*PROBLEM REQUIREMENTS*. Where the line containing "style Vars fill:#e1f5ff" appears in the records below, begin there and write out each line exactly until the last one, and nothing more.

'''

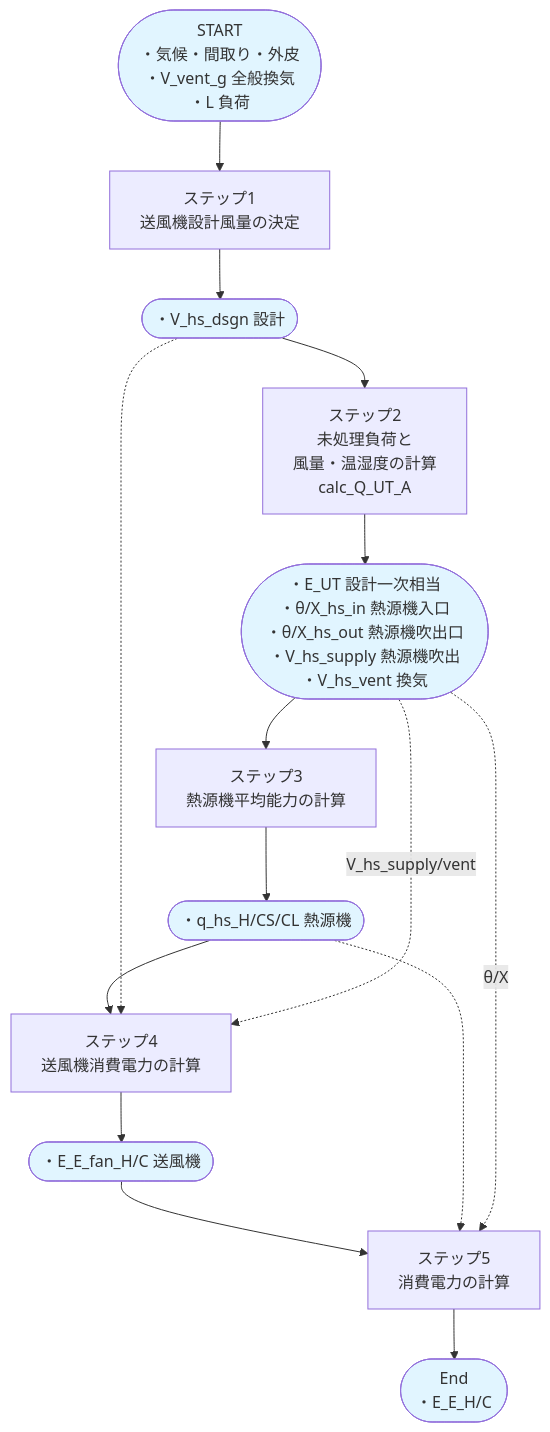
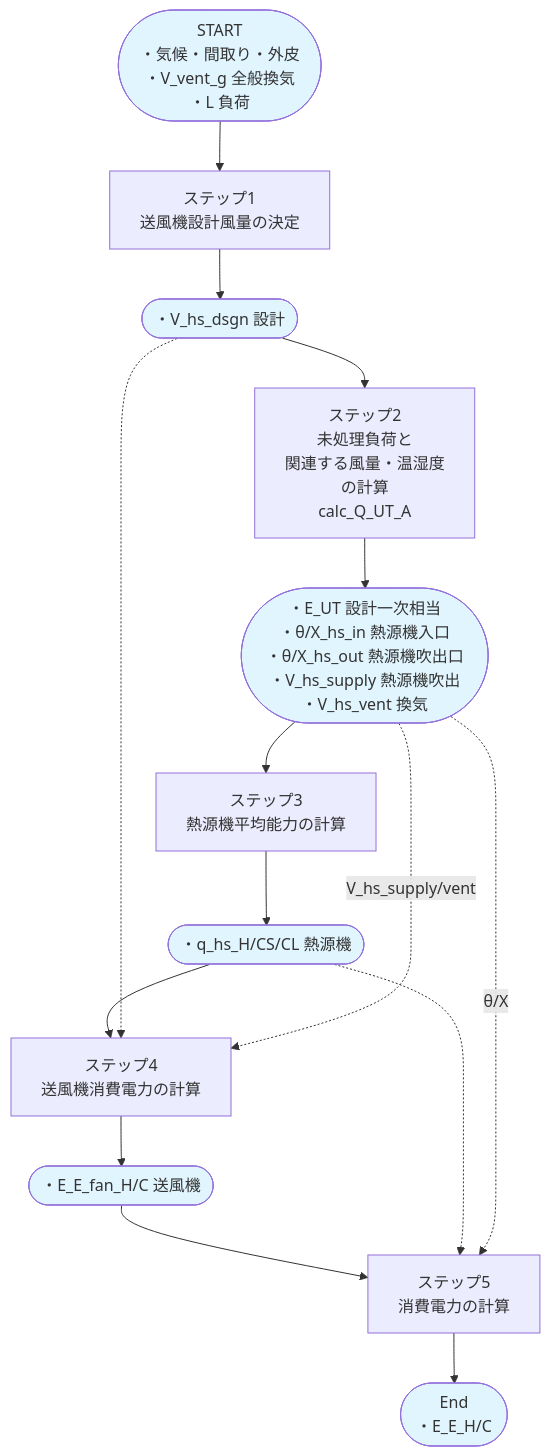
The first of 6 diagrams in src/docs/プロセスモデル_消費電力計算_標準.md (izumi-system-development/pyhees-jjj), drawn with Mermaid before and after one commit. The commit also changed other lines of this file, not shown here.

````diff
--- a/src/docs/プロセスモデル_消費電力計算_標準.md
+++ b/src/docs/プロセスモデル_消費電力計算_標準.md
@@ -28,34 +14,34 @@
 ```mermaid
 flowchart TD
 
 Start([START<br/>・気候・間取り・外皮<br/>・V_vent_g 全般換気<br/>・L 負荷]) --> Step1[ステップ1<br/>送風機設計風量の決定]
 
 Step1 --> V_dsgn([・V_hs_dsgn 設計])
 
-V_dsgn --> Step2[ステップ2<br/>未処理負荷と<br/>風量・温湿度の計算<br/>calc_Q_UT_A]
+V_dsgn --> Step2[ステップ2<br/>未処理負荷と<br/>関連する風量・温湿度<br/>の計算<br/>calc_Q_UT_A]
 
 Step2 --> Vars([・E_UT 設計一次相当<br/>・θ/X_hs_in 熱源機入口<br/>・θ/X_hs_out 熱源機吹出口<br/>・V_hs_supply 熱源機吹出<br/>・V_hs_vent 換気])
 
 Vars --> Step3[ステップ3<br/>熱源機平均能力の計算]
 
 Step3 --> Q_hs([・q_hs_H/CS/CL 熱源機])
 
 Q_hs --> Step4[ステップ4<br/>送風機消費電力の計算]
 V_dsgn -.-> Step4
 Vars -.V_hs_supply/vent.-> Step4
 
 Step4 --> E_fan([・E_E_fan_H/C 送風機])
 
 E_fan --> Step5[ステップ5<br/>消費電力の計算]
 Q_hs -.-> Step5
 Vars -.θ/X.-> Step5
 
 Step5 --> End([End<br/>・E_E_H/C])
 
 style Start fill:#e1f5ff
 style V_dsgn fill:#e1f5ff
 style Vars fill:#e1f5ff
 style Q_hs fill:#e1f5ff
 style E_fan fill:#e1f5ff
 style End fill:#e1f5ff
 ```
````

'''

*SOLUTION TO THIS TASK*.
 style Vars fill:#e1f5ff
 style Q_hs fill:#e1f5ff
 style E_fan fill:#e1f5ff
 style End fill:#e1f5ff
 ```
````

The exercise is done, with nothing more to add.